While the moves will balance the books, city officials say they are still facing a $3.8 million deficit during fiscal year 2015-16, a shortfall that is expected to reach $6.6 million within the following two years.
"There's going to be some really, really hard decisions and everybody's going to have to get together and basically figure out a way to solve the problem," City Auditor Kevin Kearney said.
About 29 percent of the General Fund -- which total about $66 million and pays for parks, libraries, public safety and other services -- will be kept as a reserve for the upcoming fiscal year under the budget adopted Tuesday.
That reserve will drop to 25 percent the following fiscal year, however.
Maintaining a reserve is "a moment of celebration," City Councilman Tony Daysog said. "But no one is breaking out any champagne bottles because we know that this is really buying us time to begin to flesh out and implement those hard decisions."
The reasons for the ongoing deficit are a decline in General Fund revenue due to the sluggish economy over the past several years, coupled with rising costs for employee health care and retirement benefits.
This is the city's first budget adopted under a two-year cycle, and by including projections through fiscal year 2017-18 the council now has a jump-start on tackling the shortfalls, Mayor Marie Gilmore said.
"This is not a council that has not and does not intend to kick the can down the road," Gilmore said. "But this is also a council that realizes that we can only be successful in dealing with our problems if we all work cooperatively together, and provide the kind of information that's needed in order to make smart, intelligent decisions."

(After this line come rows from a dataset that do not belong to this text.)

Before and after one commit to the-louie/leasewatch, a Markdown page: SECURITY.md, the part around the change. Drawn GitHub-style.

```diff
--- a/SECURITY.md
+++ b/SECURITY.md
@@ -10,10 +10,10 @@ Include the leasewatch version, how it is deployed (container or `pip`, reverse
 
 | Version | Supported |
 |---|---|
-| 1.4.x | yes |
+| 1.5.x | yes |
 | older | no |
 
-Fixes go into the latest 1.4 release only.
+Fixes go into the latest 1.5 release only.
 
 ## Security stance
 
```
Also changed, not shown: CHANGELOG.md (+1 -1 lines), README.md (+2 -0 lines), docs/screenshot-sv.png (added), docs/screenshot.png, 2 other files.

Reach Peter Hegarty at 510-748-1654 or follow him on Twitter.com/Peter_Hegarty.